Learn About the Enneagram Types
Enneagram Type 1 - The Perfectionist
Enneagram Type Ones like to do things correctly and to high standards, are sticklers for rules, and pay close attention to detail. They also avoid making mistakes. To others, they appear perfectionistic, responsible and exacting.
Enneagram Type 2 - The Giver
Twos are defined by their desire to belong and to be loved by others. They are helpful, nurturing and caring towards others. They are eager to involve themselves in others’ lives. Twos rarely say no when others ask them for help, and want to prove value to others by always being there for them.
Enneagram Type 3 - The Achiever
Threes are defined by their desire to be significant and to distinguish themselves through their achievements. To others, Threes appear confident, ambitious and goal-oriented. They are unsure of their innate self-worth, and look for validation through their accomplishments.
Enneagram Type 4 - The Individualist
Fours are defined by their sense of being special and different from other people. They are often creative, and present a unique, distinctive persona to the people around them. Fours experience a deep conflict in that they long to connect with others, but they feel that because they are so unusual, very few people are able to truly see them as they are.
Enneagram Type 5 - The Investigator
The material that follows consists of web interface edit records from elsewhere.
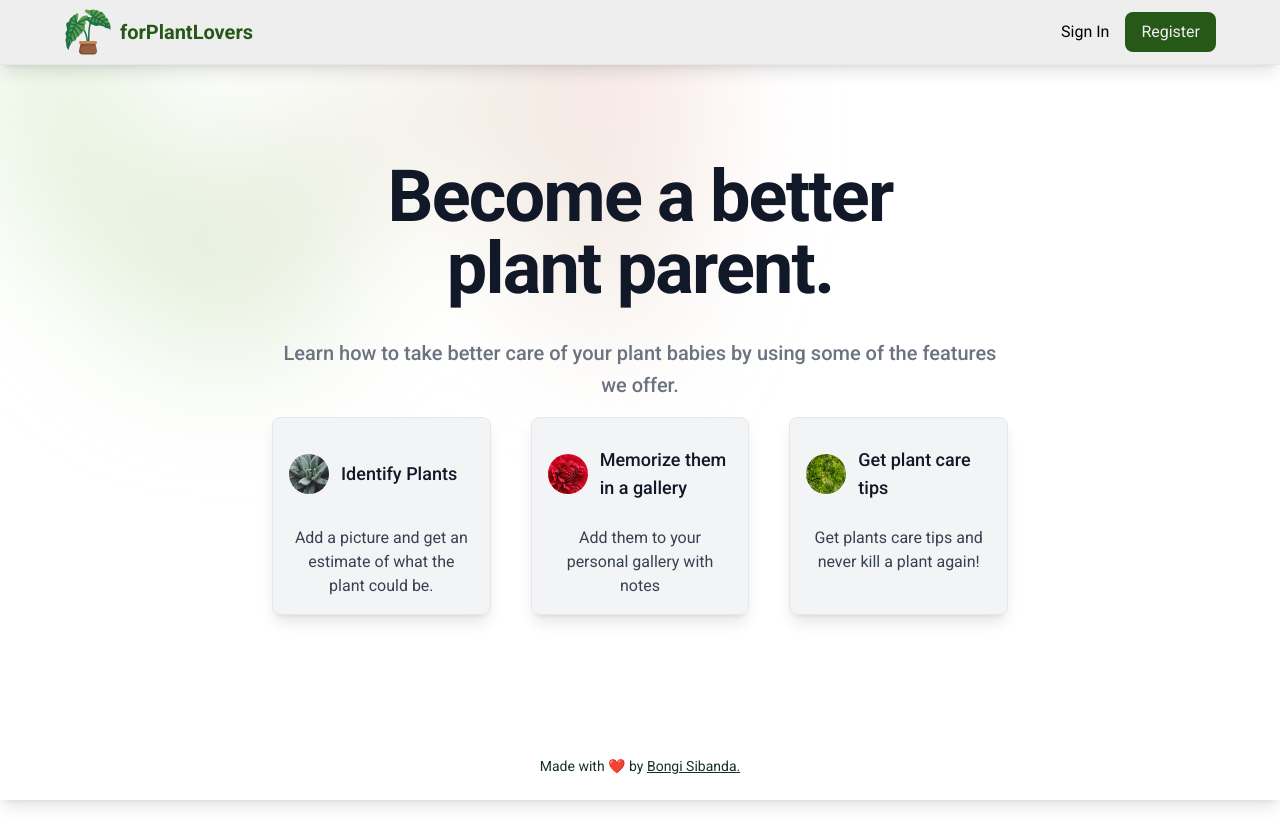
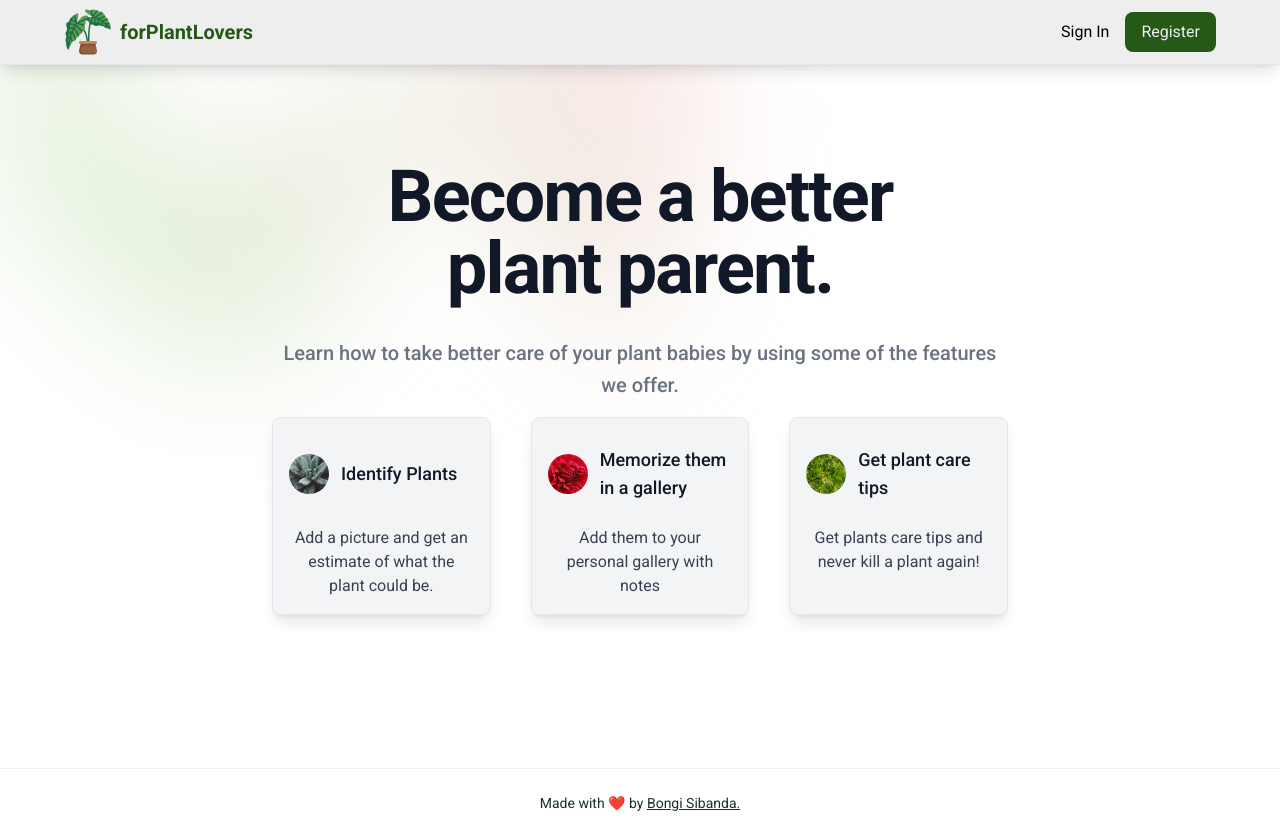
Before and after one commit to trialnerr/forPlantLovers, a React (Vite) app: page / in a window 1280 px wide. Before the commit the page ends 800 px from the top, so only its background shows below. Built offline with nearby package versions, Linux system fonts and the light colour scheme; no server answers.

Commit message:
Update footer styling.

```diff
--- a/src/components/Footer.tsx
+++ b/src/components/Footer.tsx
@@ -1,6 +1,6 @@
 function Footer() {
   return (
-    <footer className="fixed bottom-0 left-0 z-20 w-full p-4 border-t border-white shadow-lg md:flex md:items-center md:justify-between md:p-6">
+    <footer className="w-full p-4 border-t border-grey shadow-lg md:flex md:items-center md:justify-between md:p-6 bg-gray">
       <span className="text-sm text-darkGreen sm:text-center mx-auto">
         Made with ❤️ by{" "}
         <a
```
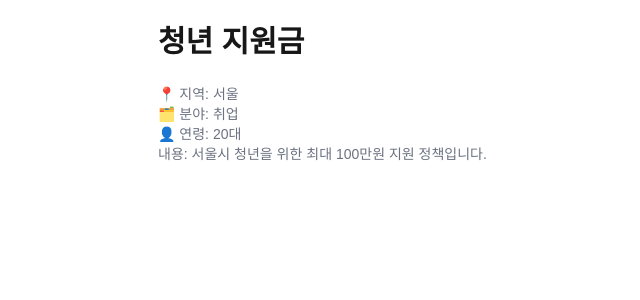
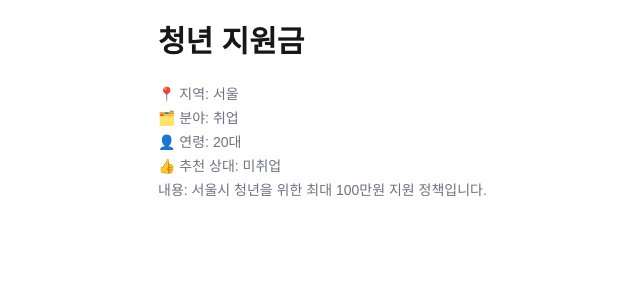
Before and after one commit to perci2an/RJugo_Front, a Next.js app: page /card/policy/card-0001 in a window 1280 px wide. Shown: the top 300 px of the page, without its empty margins (170-810 px from the left). Built offline with nearby package versions, Linux system fonts and the light colour scheme.

Commit message:
✨Feat: 다중 및 단일 값 처리 위해 card 필드 join 호출 시 타입 체크 추가
- 카드 상세 페이지에서 location, category 등 필드가 배열일 경우만 join 처리하도록 타입 체크 추가

```diff
--- a/src/app/card/[type]/[id]/page.jsx
+++ b/src/app/card/[type]/[id]/page.jsx
@@ -1,9 +1,8 @@
-// /app/card/[type]/[id]/page.jsx
 import fs from "fs";
 import path from "path";
 
 export default async function CardDetailPage({ params }) {
-  const { type, id } = params; // type: "policy" or "finance"
+  const { type, id } = params;
 
   const filePath = path.join(
     process.cwd(),
@@ -26,12 +25,35 @@
 
   return (
     <div className="p-6 max-w-2xl mx-auto">
+      {card.image && (
+        <img
+          src={card.image}
+          alt={card.title}
+          className="mb-6 w-full h-64 object-cover rounded-xl shadow"
+        />
+      )}
       <h1 className="text-3xl font-bold mb-4">{card.title}</h1>
       <p className="text-gray-700 mb-6">{card.description}</p>
-      <div className="text-sm text-gray-500">
-        <p>📍 지역: {card.location}</p>
-        <p>🗂️ 분야: {card.category}</p>
-        <p>👤 연령: {card.age}</p>
+      <div className="text-sm text-gray-500 space-y-1">
+        <p>
+          📍 지역:{" "}
+          {Array.isArray(card.location)
+            ? card.location.join(", ")
+            : card.location}
+        </p>
+        <p>
+          🗂️ 분야:{" "}
+          {Array.isArray(card.category)
+            ? card.category.join(", ")
+            : card.category}
+        </p>
+        <p>
+          👤 연령: {Array.isArray(card.age) ? card.age.join(", ") : card.age}
+        </p>
+        <p>
+          👍 추천 상대:{" "}
+          {Array.isArray(card.status) ? card.status.join(", ") : card.status}
+        </p>
         <p>내용: {card.details}</p>
       </div>
     </div>
```
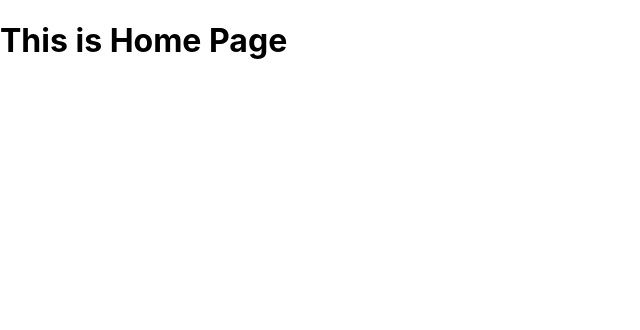
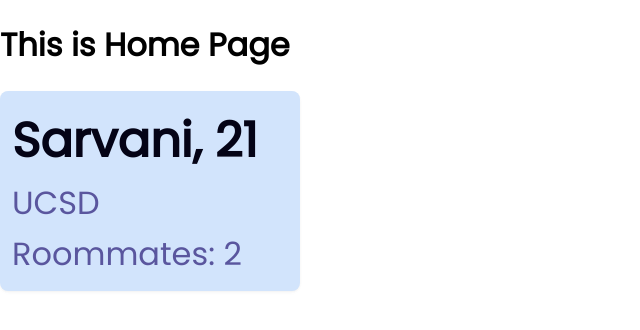
Before and after one commit to Olympicene/WildHacks-2024-Project, a React (Create React App) app in the folder client/: page /home in a window 1280 px wide. Shown: the top 330 px of the page, without its empty margins (0-640 px from the left). Built offline with nearby package versions, Linux system fonts and the light colour scheme.

Commit message:
main info card done

```diff
--- a/client/public/index.html
+++ b/client/public/index.html
@@ -3,6 +3,7 @@
   <head>
     <meta charset="utf-8" />
     <link rel="icon" href="%PUBLIC_URL%/favicon.ico" />
+    <link rel="stylesheet" href="https://fonts.googleapis.com/css?family=Poppins">
     <meta name="viewport" content="width=device-width, initial-scale=1" />
     <meta name="theme-color" content="#000000" />
     <meta
--- /dev/null
+++ b/client/src/components/Card/MainInfo/maininfo.css
@@ -0,0 +1,24 @@
+h1 {
+    font-family: "Poppins", sans-serif;
+}
+
+.info-title {
+    font-family: "Poppins", sans-serif;
+    font-weight: 600;
+    font-style: normal;
+    font-size: 3rem;
+    margin: 0;
+    color: #040316;
+    background-color: #d2e4fc;
+}
+
+.info-text {
+    font-family: "Poppins", sans-serif;
+    font-weight: 300;
+    font-style: normal;
+    font-size: 2rem;
+    margin : 0;
+    color: #5a569e;
+    background-color: #d2e4fc;
+
+}
--- /dev/null
+++ b/client/src/components/Card/MainInfo/maininfo.js
@@ -0,0 +1,24 @@
+import React from 'react';
+import { Card } from 'antd';
+
+const MainInfo = ({details}) => {
+  require('./maininfo.css');
+
+  return (
+    <Card
+      className='info-title'
+      size="small"
+      bordered={false}
+      style={{
+        width: 300
+      }}
+      hoverable
+    >
+      <p className="info-title">{details.name}, {details.age} </p>
+      <p className="info-text">{details.university}</p>
+      <p className="info-text">Roommates: {details.roommates}</p>
+    </Card>
+  );
+};
+
+export default MainInfo;
--- a/client/src/views/Homepage/Homepage.js
+++ b/client/src/views/Homepage/Homepage.js
@@ -1,8 +1,20 @@
-import * as React from 'react'
+import React from 'react';
+import MainInfo from '../../components/Card/MainInfo/maininfo';
+
 const Homepage = () => {
+    const userDetails = {
+        name: "Sarvani",
+        age: 21,
+        university: "UCSD",
+        roommates: 2
+    };
+
     return (
-        <h1>This is Home Page</h1>
-    )
-}
+        <div>
+            <h1>This is Home Page</h1>
+            <MainInfo details={userDetails} />
+        </div>
+    );
+};
 
 export default Homepage;
```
Enneagram Fives are defined by their desire to conserve their energy and to avoid being drained by engagement with the outside world. They focus on being knowledgeable and competent so that they can be as self-sufficient as possible. Fives enjoy deepening their understanding of the world, expanding their intellect, while minimizing their physical and relationship needs.
Enneagram Type 6 - The Loyalist
Sixes are defined by their desire for safety and security. They seek to anticipate and avoid risk, and to ally themselves with trustworthy authority figures and institutions. Sixes are alert and vigilant, always thinking several steps ahead to anticipate and prepare for what could go wrong.
Enneagram Type 7 - The Enthusiast
Sevens are defined by their desire to experience everything life has to offer while avoiding pain and boredom. They appear to others to be lively, fun-loving and hedonistic. Sevens are often very busy people who bounce from one activity to another in their quest to squeeze every possible bit of enjoyment out of life.
Enneagram Type 8 - The Challenger
Eights are defined by their desire to be powerful and to avoid any vulnerability. They present a confident, assertive, and decisive image to others. Eights can be argumentative and intimidating; it is important to them to stand up for what they believe in and to protect those who are weaker than themselves.
Nines are defined by their desire to maintain a sense of inner peace and harmony, and to avoid conflict or other emotional disturbances. They are typically agreeable, calm, and easy to be around. Nines rarely rock the boat, but they can be stubborn. While they typically go with the flow, they dislike being controlled and will respond with passive resistance if pushed too far.
What Does the Enneagram Tell Us?
According to the Enneagram, each of the nine personality types is defined by a particular core belief about how the world works. This core belief drives your deepest motivations and fears — and fundamentally shapes a person’s worldview and the perspective through which they see the world and the people around them.
Our core beliefs are not necessarily incorrect, but they can be limiting and operate as “blinders” for people. Understanding our Enneagram type and how it colors our perceptions can help us to broaden our perspective and approach situations more effectively.
Understanding a person’s Enneagram type helps us to see why they behave the way they do. Each Enneagram type has a set of core beliefs that will consistently motivate them to take particular actions and guide them to make certain decisions. Behavior that may seem confusing or contradictory can often be explained when we understand a person’s Enneagram type.
The Enneagram also helps us understand how people react to stress. By describing how each Enneatype adapts and responds to both stressful and supportive situations, the Enneagram shows opportunities for personal development and provides a foundation for the understanding of others.